* _Task instructions_:
The expected response is the full listing, retyped exactly, without its images.

* _Records supplied_:
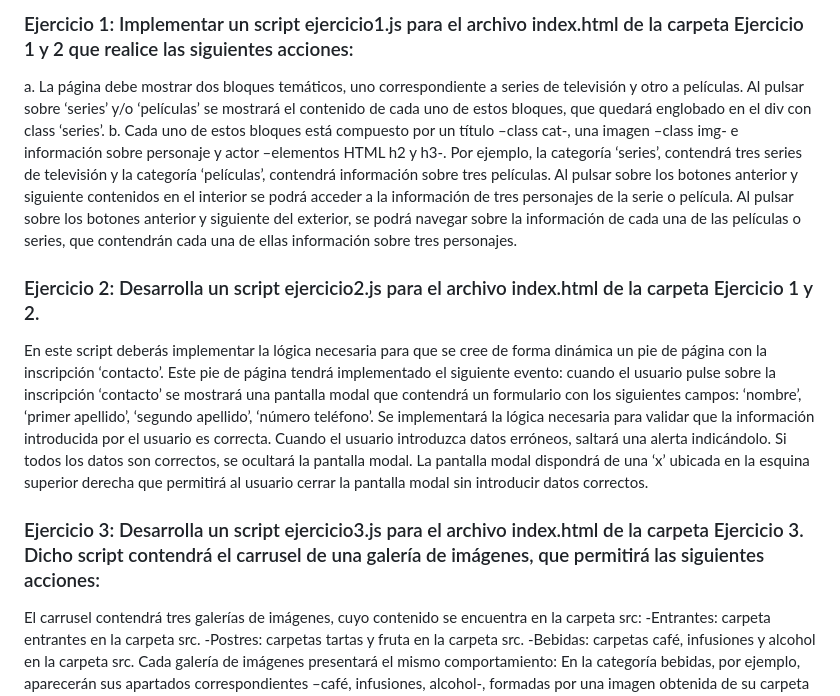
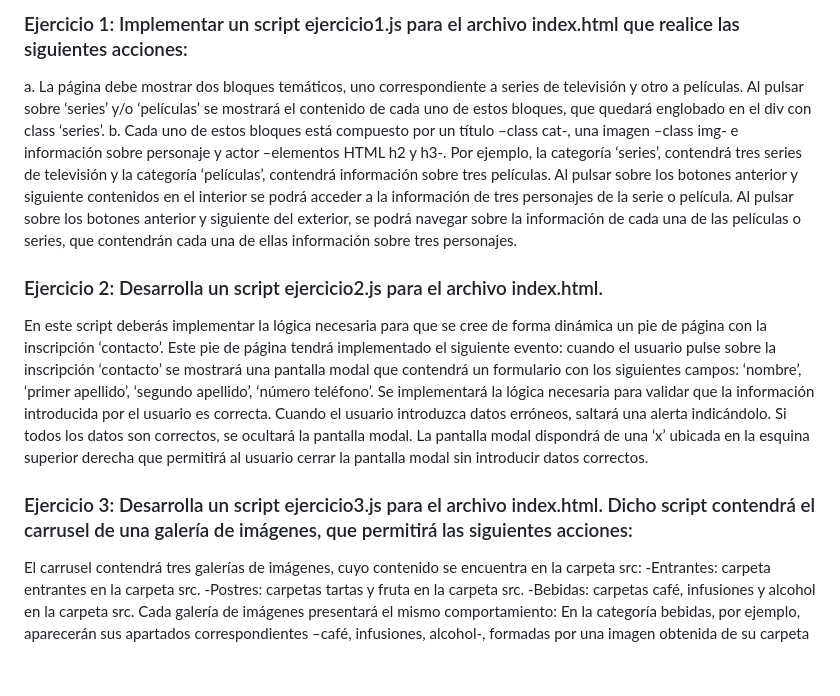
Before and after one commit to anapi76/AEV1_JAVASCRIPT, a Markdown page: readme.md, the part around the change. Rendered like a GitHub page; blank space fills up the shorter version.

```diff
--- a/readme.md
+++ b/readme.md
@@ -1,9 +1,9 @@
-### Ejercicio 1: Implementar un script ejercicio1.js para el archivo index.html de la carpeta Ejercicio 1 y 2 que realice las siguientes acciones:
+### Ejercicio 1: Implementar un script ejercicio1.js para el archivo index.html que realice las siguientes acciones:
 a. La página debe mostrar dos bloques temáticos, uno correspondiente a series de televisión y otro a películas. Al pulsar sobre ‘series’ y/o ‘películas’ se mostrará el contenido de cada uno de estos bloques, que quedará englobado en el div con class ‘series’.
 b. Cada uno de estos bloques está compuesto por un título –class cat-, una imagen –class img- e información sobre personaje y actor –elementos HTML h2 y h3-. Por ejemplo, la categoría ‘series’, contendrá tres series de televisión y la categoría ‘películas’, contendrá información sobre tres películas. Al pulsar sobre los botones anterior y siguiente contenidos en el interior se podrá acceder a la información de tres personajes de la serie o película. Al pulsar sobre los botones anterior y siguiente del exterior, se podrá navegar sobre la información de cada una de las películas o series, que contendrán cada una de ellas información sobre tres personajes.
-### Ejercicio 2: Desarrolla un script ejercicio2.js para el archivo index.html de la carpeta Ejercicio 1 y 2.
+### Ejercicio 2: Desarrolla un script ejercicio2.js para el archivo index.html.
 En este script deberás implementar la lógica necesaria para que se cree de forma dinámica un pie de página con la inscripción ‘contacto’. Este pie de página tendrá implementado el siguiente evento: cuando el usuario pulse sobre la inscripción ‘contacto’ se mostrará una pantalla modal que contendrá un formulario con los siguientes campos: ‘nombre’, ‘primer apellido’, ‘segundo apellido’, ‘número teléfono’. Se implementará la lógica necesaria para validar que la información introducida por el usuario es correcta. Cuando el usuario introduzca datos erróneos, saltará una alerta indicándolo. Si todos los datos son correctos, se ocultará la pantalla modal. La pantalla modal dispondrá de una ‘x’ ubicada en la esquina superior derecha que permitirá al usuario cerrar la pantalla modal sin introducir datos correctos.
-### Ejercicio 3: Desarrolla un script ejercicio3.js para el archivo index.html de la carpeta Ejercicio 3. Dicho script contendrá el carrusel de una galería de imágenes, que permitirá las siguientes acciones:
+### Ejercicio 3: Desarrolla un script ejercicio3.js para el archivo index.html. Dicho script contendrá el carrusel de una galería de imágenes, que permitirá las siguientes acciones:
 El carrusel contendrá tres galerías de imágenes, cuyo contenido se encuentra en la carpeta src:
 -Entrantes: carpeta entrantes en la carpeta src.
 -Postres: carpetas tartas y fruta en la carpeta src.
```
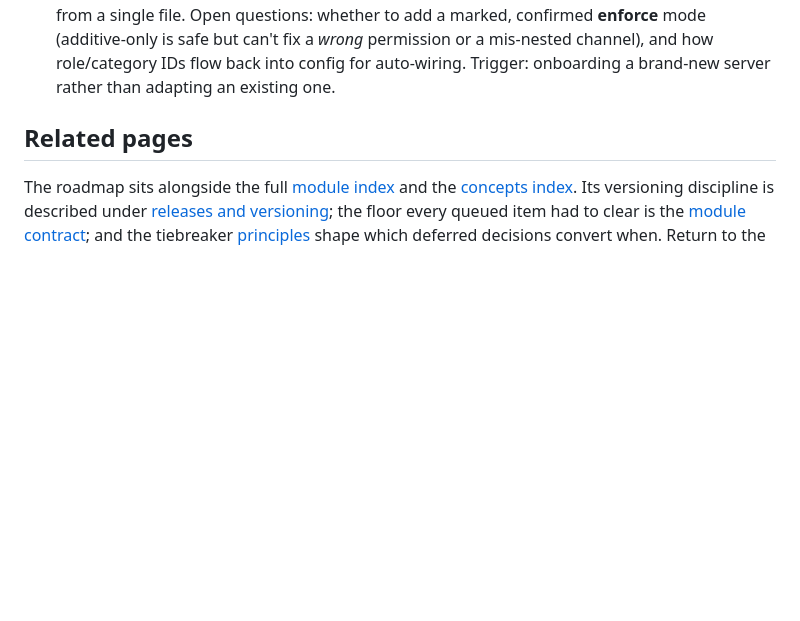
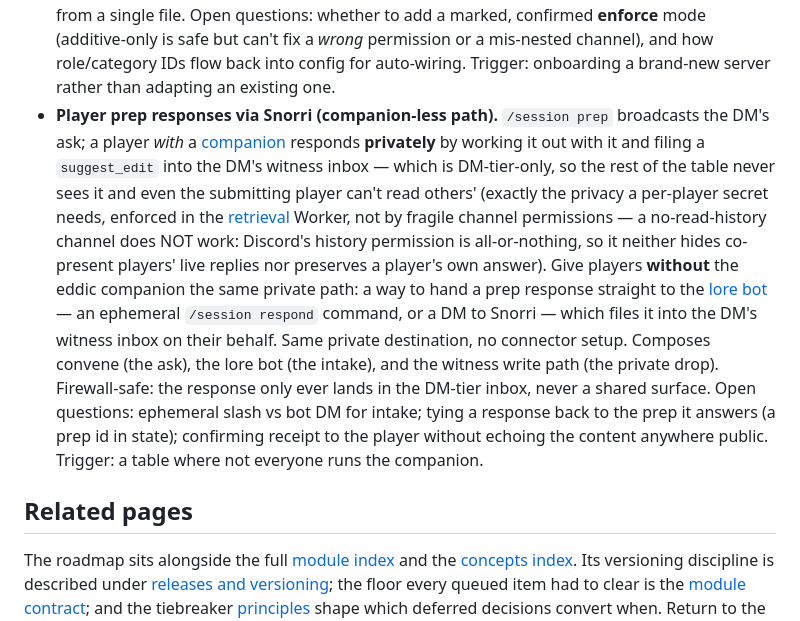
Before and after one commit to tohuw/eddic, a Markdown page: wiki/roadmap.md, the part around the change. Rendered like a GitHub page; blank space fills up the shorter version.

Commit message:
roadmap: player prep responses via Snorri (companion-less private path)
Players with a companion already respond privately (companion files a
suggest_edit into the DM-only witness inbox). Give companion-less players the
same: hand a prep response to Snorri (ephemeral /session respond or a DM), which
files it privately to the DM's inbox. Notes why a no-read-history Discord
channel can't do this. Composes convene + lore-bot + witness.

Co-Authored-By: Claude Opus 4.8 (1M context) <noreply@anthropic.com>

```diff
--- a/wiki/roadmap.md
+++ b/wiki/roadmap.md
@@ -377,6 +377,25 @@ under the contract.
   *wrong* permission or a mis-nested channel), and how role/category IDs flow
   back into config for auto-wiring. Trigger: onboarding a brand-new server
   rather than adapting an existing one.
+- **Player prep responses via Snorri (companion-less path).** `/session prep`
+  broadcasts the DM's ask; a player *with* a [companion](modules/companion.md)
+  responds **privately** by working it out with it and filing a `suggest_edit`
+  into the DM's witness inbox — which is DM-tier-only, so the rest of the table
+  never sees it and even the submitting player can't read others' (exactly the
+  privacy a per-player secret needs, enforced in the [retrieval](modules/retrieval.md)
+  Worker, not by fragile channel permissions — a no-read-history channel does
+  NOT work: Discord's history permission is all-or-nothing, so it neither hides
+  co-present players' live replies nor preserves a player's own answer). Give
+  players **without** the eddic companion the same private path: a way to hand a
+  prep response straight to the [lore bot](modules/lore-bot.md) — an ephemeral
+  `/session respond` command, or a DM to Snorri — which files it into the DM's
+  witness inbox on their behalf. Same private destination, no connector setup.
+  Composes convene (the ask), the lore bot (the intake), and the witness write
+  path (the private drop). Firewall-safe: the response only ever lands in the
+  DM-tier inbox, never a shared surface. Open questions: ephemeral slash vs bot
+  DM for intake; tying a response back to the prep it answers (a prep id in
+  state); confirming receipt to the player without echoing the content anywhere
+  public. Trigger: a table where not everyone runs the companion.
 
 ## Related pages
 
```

* _Answer section_:
Before and after one commit to anapi76/AEV1_JAVASCRIPT, a Markdown page: readme.md, the part around the change. Rendered like a GitHub page; blank space fills up the shorter version.

```diff
--- a/readme.md
+++ b/readme.md
@@ -1,9 +1,9 @@
-### Ejercicio 1: Implementar un script ejercicio1.js para el archivo index.html de la carpeta Ejercicio 1 y 2 que realice las siguientes acciones:
+### Ejercicio 1: Implementar un script ejercicio1.js para el archivo index.html que realice las siguientes acciones:
 a. La página debe mostrar dos bloques temáticos, uno correspondiente a series de televisión y otro a películas. Al pulsar sobre ‘series’ y/o ‘películas’ se mostrará el contenido de cada uno de estos bloques, que quedará englobado en el div con class ‘series’.
 b. Cada uno de estos bloques está compuesto por un título –class cat-, una imagen –class img- e información sobre personaje y actor –elementos HTML h2 y h3-. Por ejemplo, la categoría ‘series’, contendrá tres series de televisión y la categoría ‘películas’, contendrá información sobre tres películas. Al pulsar sobre los botones anterior y siguiente contenidos en el interior se podrá acceder a la información de tres personajes de la serie o película. Al pulsar sobre los botones anterior y siguiente del exterior, se podrá navegar sobre la información de cada una de las películas o series, que contendrán cada una de ellas información sobre tres personajes.
-### Ejercicio 2: Desarrolla un script ejercicio2.js para el archivo index.html de la carpeta Ejercicio 1 y 2.
+### Ejercicio 2: Desarrolla un script ejercicio2.js para el archivo index.html.
 En este script deberás implementar la lógica necesaria para que se cree de forma dinámica un pie de página con la inscripción ‘contacto’. Este pie de página tendrá implementado el siguiente evento: cuando el usuario pulse sobre la inscripción ‘contacto’ se mostrará una pantalla modal que contendrá un formulario con los siguientes campos: ‘nombre’, ‘primer apellido’, ‘segundo apellido’, ‘número teléfono’. Se implementará la lógica necesaria para validar que la información introducida por el usuario es correcta. Cuando el usuario introduzca datos erróneos, saltará una alerta indicándolo. Si todos los datos son correctos, se ocultará la pantalla modal. La pantalla modal dispondrá de una ‘x’ ubicada en la esquina superior derecha que permitirá al usuario cerrar la pantalla modal sin introducir datos correctos.
-### Ejercicio 3: Desarrolla un script ejercicio3.js para el archivo index.html de la carpeta Ejercicio 3. Dicho script contendrá el carrusel de una galería de imágenes, que permitirá las siguientes acciones:
+### Ejercicio 3: Desarrolla un script ejercicio3.js para el archivo index.html. Dicho script contendrá el carrusel de una galería de imágenes, que permitirá las siguientes acciones:
 El carrusel contendrá tres galerías de imágenes, cuyo contenido se encuentra en la carpeta src:
 -Entrantes: carpeta entrantes en la carpeta src.
 -Postres: carpetas tartas y fruta en la carpeta src.
```
Before and after one commit to tohuw/eddic, a Markdown page: wiki/roadmap.md, the part around the change. Rendered like a GitHub page; blank space fills up the shorter version.

Commit message:
roadmap: player prep responses via Snorri (companion-less private path)
Players with a companion already respond privately (companion files a
suggest_edit into the DM-only witness inbox). Give companion-less players the
same: hand a prep response to Snorri (ephemeral /session respond or a DM), which
files it privately to the DM's inbox. Notes why a no-read-history Discord
channel can't do this. Composes convene + lore-bot + witness.

Co-Authored-By: Claude Opus 4.8 (1M context) <noreply@anthropic.com>

```diff
--- a/wiki/roadmap.md
+++ b/wiki/roadmap.md
@@ -377,6 +377,25 @@ under the contract.
   *wrong* permission or a mis-nested channel), and how role/category IDs flow
   back into config for auto-wiring. Trigger: onboarding a brand-new server
   rather than adapting an existing one.
+- **Player prep responses via Snorri (companion-less path).** `/session prep`
+  broadcasts the DM's ask; a player *with* a [companion](modules/companion.md)
+  responds **privately** by working it out with it and filing a `suggest_edit`
+  into the DM's witness inbox — which is DM-tier-only, so the rest of the table
+  never sees it and even the submitting player can't read others' (exactly the
+  privacy a per-player secret needs, enforced in the [retrieval](modules/retrieval.md)
+  Worker, not by fragile channel permissions — a no-read-history channel does
+  NOT work: Discord's history permission is all-or-nothing, so it neither hides
+  co-present players' live replies nor preserves a player's own answer). Give
+  players **without** the eddic companion the same private path: a way to hand a
+  prep response straight to the [lore bot](modules/lore-bot.md) — an ephemeral
+  `/session respond` command, or a DM to Snorri — which files it into the DM's
+  witness inbox on their behalf. Same private destination, no connector setup.
+  Composes convene (the ask), the lore bot (the intake), and the witness write
+  path (the private drop). Firewall-safe: the response only ever lands in the
+  DM-tier inbox, never a shared surface. Open questions: ephemeral slash vs bot
+  DM for intake; tying a response back to the prep it answers (a prep id in
+  state); confirming receipt to the player without echoing the content anywhere
+  public. Trigger: a table where not everyone runs the companion.
 
 ## Related pages
 
```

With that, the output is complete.